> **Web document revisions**
★ ★ ★ ★ ★ ★ ★

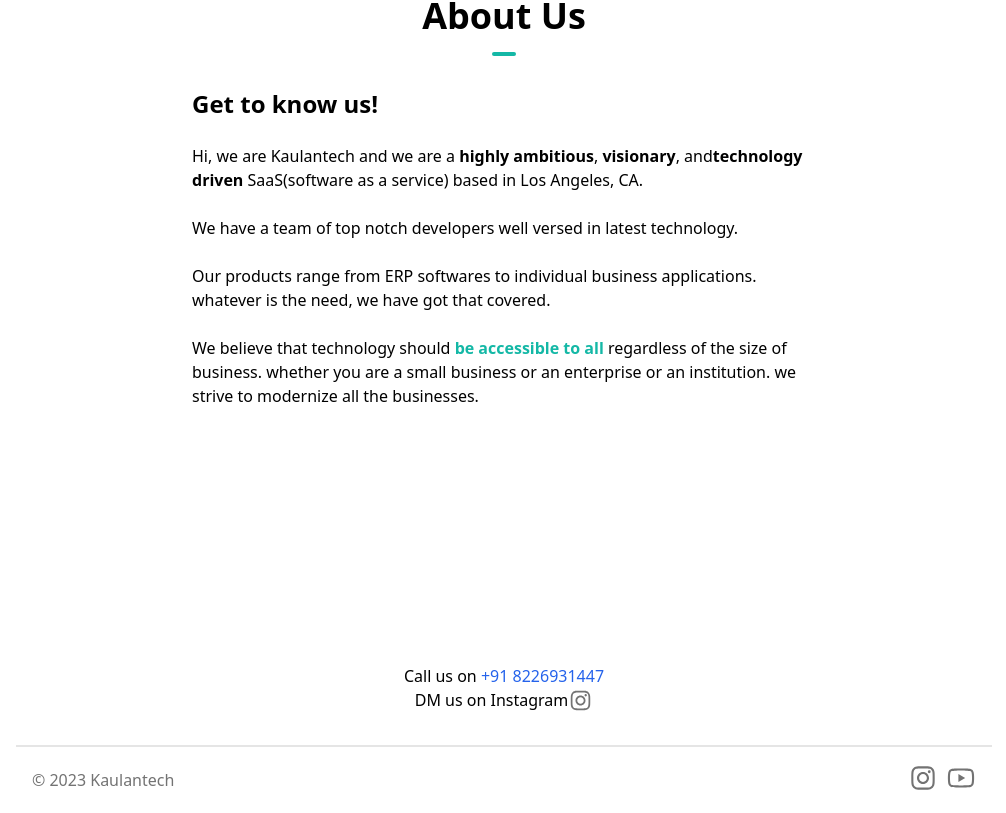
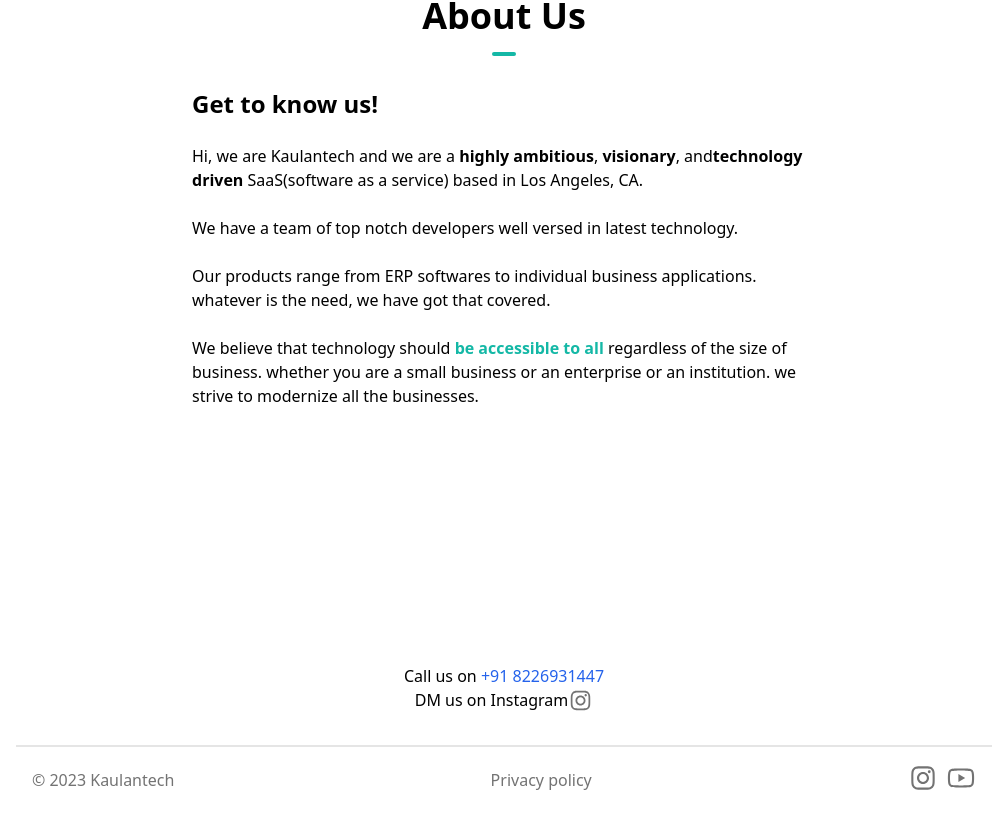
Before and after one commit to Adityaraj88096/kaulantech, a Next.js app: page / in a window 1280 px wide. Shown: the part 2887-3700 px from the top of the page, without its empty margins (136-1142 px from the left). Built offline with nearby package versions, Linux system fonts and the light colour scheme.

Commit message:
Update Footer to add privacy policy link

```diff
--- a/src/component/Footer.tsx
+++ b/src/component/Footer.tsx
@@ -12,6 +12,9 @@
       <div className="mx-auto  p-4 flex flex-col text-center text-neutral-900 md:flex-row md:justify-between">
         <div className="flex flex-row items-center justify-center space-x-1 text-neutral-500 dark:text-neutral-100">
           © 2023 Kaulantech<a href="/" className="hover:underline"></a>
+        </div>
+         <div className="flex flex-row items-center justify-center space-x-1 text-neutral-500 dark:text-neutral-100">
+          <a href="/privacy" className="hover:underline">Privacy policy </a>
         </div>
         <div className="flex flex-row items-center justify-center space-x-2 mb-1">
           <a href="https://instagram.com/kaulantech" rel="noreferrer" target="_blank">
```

★ ★ ★ ★ ★ ★ ★

Without the pictures, restate all of the entries word for word.

> **Reply to the task**
Before and after one commit to Adityaraj88096/kaulantech, a Next.js app: page / in a window 1280 px wide. Shown: the part 2887-3700 px from the top of the page, without its empty margins (136-1142 px from the left). Built offline with nearby package versions, Linux system fonts and the light colour scheme.

Commit message:
Update Footer to add privacy policy link

```diff
--- a/src/component/Footer.tsx
+++ b/src/component/Footer.tsx
@@ -12,6 +12,9 @@
       <div className="mx-auto  p-4 flex flex-col text-center text-neutral-900 md:flex-row md:justify-between">
         <div className="flex flex-row items-center justify-center space-x-1 text-neutral-500 dark:text-neutral-100">
           © 2023 Kaulantech<a href="/" className="hover:underline"></a>
+        </div>
+         <div className="flex flex-row items-center justify-center space-x-1 text-neutral-500 dark:text-neutral-100">
+          <a href="/privacy" className="hover:underline">Privacy policy </a>
         </div>
         <div className="flex flex-row items-center justify-center space-x-2 mb-1">
           <a href="https://instagram.com/kaulantech" rel="noreferrer" target="_blank">
```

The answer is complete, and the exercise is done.